**Work instructions:** Across the whole listing, copy out every line that includes the string "AnswerButton".
===== Data provided =====
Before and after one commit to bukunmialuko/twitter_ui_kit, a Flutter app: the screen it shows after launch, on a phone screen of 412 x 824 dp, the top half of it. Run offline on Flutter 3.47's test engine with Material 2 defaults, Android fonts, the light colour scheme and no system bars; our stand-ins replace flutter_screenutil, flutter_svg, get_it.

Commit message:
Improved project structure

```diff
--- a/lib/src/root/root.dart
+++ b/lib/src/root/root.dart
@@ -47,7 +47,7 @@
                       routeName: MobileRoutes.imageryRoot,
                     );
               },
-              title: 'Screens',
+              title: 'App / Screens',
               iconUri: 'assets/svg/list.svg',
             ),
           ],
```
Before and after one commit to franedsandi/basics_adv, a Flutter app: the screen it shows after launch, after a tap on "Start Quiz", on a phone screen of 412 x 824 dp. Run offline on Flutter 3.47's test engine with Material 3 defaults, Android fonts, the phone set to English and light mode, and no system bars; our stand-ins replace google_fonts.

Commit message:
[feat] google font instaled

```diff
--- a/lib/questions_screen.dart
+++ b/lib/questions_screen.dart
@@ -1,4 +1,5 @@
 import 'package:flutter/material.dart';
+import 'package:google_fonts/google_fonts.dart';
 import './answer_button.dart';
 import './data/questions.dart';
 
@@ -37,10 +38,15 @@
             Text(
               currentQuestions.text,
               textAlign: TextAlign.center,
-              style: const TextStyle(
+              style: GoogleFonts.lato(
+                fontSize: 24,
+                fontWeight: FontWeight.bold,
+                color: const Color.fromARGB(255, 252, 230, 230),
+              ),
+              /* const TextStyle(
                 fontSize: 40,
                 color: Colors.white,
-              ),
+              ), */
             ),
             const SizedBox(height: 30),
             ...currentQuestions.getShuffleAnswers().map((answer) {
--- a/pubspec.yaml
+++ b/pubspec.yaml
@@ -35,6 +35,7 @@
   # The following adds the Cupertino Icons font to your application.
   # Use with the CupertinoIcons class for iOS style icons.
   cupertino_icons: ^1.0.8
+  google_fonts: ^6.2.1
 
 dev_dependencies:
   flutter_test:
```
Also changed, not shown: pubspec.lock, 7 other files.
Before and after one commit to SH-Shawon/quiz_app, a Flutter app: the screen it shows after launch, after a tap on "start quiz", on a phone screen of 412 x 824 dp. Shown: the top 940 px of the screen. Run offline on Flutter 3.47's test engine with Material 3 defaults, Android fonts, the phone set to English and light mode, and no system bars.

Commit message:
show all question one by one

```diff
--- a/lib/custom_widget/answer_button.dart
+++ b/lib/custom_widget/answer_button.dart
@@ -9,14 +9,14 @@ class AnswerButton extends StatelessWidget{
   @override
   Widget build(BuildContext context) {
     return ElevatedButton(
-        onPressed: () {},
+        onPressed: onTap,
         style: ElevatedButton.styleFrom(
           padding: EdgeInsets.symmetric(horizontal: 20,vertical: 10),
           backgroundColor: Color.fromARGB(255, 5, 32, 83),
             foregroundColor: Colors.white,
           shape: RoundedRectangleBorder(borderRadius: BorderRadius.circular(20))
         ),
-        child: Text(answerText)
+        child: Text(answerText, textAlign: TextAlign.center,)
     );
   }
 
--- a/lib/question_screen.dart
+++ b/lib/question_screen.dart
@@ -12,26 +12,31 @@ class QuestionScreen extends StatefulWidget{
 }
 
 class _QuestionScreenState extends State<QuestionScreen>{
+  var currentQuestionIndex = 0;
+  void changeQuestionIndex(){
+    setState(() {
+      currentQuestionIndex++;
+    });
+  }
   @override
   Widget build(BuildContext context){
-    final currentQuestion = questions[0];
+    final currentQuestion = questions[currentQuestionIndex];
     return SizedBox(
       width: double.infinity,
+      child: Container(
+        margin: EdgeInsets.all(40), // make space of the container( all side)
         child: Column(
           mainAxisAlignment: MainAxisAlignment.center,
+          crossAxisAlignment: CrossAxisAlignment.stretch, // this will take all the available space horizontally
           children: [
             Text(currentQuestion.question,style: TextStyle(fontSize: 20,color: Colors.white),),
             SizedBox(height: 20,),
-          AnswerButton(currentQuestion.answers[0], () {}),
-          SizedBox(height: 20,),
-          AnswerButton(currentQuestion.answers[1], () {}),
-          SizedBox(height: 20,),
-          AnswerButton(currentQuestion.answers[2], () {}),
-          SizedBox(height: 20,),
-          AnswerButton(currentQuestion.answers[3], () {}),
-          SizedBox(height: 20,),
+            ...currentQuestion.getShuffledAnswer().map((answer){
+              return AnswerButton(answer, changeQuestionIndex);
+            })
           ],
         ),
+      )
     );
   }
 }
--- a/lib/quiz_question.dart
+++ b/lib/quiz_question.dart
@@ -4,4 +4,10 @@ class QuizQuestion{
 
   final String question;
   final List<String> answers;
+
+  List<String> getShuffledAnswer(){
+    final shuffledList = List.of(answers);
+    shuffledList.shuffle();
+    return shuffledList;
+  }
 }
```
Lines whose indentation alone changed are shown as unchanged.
=====
**Task output:**
@@ -9,14 +9,14 @@ class AnswerButton extends StatelessWidget{
-          AnswerButton(currentQuestion.answers[0], () {}),
-          AnswerButton(currentQuestion.answers[1], () {}),
-          AnswerButton(currentQuestion.answers[2], () {}),
-          AnswerButton(currentQuestion.answers[3], () {}),
+              return AnswerButton(answer, changeQuestionIndex);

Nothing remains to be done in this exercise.